The Queensland Government will forcibly acquire Martha’s Farm on the southern Gold Coast, after talks broke down with the current landowners.
Also known as Martha’s Vineyard, the government plans to transform it into one of the largest eco-parklands in Australia.
Deputy Premier and Minister for State Development Steven Miles said the government committed to protect the parcel of land at Currumbin Waters and has started the process to compulsorily acquire the 148 hectares.
“We’re delivering on our commitment to protect this important land and transform it into Currumbin Eco Parkland.
“Not only will this be a new recreational eco-parkland for the community, but it will protect valuable koala habitat as well as local flora and fauna. We listened to community concerns about preserving this unique property, and we have acted on these concerns,” the deputy premier said.
Miles said this decision also ends 20 years of development uncertainty around the site.
“Martha’s Farm or Martha’s Vineyard has been subject to several development approvals since the 1980s, with the current approval for 348 residential lots, a marine precinct and artificial lake.
“It’s a highly constrained site with steep topography and flooding issues, making it difficult to develop, but has some unique features that make it worth preserving and enhancing,” he added.
Miles said the government has undertaken commercial negotiations with the current landowners since early 2021, to purchase the site, however talks broke down.
“Unfortunately, an agreement has not been reached, and we have had to take further action.
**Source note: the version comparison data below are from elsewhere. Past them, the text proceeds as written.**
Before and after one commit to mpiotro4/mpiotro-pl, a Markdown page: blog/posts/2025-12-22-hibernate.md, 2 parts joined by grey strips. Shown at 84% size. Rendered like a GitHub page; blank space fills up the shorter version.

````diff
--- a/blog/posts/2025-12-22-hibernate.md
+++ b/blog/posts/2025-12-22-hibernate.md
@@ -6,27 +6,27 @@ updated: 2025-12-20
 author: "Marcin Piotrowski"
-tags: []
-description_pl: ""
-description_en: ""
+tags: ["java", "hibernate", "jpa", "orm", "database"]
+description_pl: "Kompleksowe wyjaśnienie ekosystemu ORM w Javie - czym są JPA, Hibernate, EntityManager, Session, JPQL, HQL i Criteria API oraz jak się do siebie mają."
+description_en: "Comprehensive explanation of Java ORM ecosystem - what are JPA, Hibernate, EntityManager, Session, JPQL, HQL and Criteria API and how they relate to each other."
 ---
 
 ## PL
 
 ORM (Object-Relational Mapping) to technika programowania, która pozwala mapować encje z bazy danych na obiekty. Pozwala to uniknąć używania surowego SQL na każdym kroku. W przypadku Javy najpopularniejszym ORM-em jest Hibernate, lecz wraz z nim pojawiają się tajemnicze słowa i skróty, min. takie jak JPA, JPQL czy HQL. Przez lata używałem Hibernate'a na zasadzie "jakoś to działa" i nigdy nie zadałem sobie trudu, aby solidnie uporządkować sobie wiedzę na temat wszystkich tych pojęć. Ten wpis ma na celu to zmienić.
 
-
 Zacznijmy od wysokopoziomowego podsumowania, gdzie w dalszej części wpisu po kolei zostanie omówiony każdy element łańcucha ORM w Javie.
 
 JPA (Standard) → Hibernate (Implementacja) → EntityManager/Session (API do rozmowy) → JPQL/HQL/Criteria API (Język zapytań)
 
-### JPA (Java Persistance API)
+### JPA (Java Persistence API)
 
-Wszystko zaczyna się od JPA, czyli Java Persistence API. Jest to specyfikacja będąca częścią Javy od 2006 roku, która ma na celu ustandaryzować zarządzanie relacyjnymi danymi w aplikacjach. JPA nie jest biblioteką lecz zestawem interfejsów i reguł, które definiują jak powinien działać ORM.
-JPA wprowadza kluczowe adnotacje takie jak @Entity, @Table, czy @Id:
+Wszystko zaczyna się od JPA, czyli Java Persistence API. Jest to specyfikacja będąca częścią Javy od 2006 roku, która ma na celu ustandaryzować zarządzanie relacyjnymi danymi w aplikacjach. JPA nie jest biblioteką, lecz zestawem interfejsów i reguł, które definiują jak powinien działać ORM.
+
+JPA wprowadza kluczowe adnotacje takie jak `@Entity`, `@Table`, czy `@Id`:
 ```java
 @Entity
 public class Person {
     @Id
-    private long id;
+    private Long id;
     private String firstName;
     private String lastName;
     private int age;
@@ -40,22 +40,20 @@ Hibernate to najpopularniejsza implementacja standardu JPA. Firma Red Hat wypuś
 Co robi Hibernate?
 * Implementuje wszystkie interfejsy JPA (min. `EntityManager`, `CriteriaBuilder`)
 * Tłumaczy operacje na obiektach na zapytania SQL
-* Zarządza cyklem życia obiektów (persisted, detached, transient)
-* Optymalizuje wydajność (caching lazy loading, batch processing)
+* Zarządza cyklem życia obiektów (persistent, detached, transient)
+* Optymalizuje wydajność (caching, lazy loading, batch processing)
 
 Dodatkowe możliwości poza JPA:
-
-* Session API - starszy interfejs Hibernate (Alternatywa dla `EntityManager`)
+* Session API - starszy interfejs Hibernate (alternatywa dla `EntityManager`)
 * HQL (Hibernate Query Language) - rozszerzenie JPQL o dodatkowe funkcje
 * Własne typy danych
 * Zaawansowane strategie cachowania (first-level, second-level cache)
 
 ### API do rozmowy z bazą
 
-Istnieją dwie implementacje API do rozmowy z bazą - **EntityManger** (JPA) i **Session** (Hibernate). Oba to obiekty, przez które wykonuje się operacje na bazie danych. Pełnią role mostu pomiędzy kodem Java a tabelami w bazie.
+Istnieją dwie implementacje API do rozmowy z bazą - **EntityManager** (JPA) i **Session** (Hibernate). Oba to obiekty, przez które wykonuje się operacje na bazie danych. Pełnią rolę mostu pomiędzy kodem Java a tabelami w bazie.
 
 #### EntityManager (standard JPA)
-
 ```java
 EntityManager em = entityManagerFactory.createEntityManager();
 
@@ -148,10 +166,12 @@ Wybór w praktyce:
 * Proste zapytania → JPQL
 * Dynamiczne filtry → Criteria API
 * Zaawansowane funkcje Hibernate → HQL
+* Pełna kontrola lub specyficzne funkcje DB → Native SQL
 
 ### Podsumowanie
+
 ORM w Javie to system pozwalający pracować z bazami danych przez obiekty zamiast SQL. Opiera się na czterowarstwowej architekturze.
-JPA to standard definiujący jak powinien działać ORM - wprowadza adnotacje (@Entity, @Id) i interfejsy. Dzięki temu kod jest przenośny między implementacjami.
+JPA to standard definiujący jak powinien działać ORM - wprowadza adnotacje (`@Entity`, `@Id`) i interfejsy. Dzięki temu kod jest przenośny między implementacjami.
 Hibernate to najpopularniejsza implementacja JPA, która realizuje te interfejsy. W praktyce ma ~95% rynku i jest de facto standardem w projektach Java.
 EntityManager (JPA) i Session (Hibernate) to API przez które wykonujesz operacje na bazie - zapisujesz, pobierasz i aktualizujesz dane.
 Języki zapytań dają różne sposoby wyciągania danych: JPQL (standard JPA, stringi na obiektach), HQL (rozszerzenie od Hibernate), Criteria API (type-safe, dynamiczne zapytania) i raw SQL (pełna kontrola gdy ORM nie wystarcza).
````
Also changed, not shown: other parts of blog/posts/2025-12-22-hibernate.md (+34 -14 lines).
We remain open to a commercial resolution with the landowner.” he said. “If the site is acquired, we will progress short term measures to make the site publicly accessible including construction of an entry road, car parking and amenities, before commencing stakeholder and community consultation to ensure everyone has an opportunity to put their ideas forward about the long-term outcomes for the site.”
Minister for the Environment Meghan Scanlon said the government was committed to conserving Queensland’s natural areas with more than 1.2 million hectares protected since 2015, including the nearby Merala Nature Refuge, which she visited and announced last week.
“This decision will protect koalas and other local wildlife, stop development from encroaching on the local blackbutt forest and as Queenslanders rekindle their love for their own backyard, encourage more nature-based tourism,” Minister Scanlon said. “Martha’s Vineyard is already popular with hikers and nature-based activities, and we want to not just protect that access but improve it.”
The news was welcomed by Peter Kershaw, President of Friends of Currumbin, a local community group, who had identified Martha’s Vineyard for its environmental preservation and community uses and requested the State Government to step in and preserve the land.
“Land parcels of this size, with such high biodiversity are very rare on the Gold Coast, which is why we are so passionate about saving it for future generations.” Kershaw said.
The acquisition continues the trend of state governments acquiring land for nature reserves.
Last month the NSW government acquired 60,468 hectares of land to create a national park.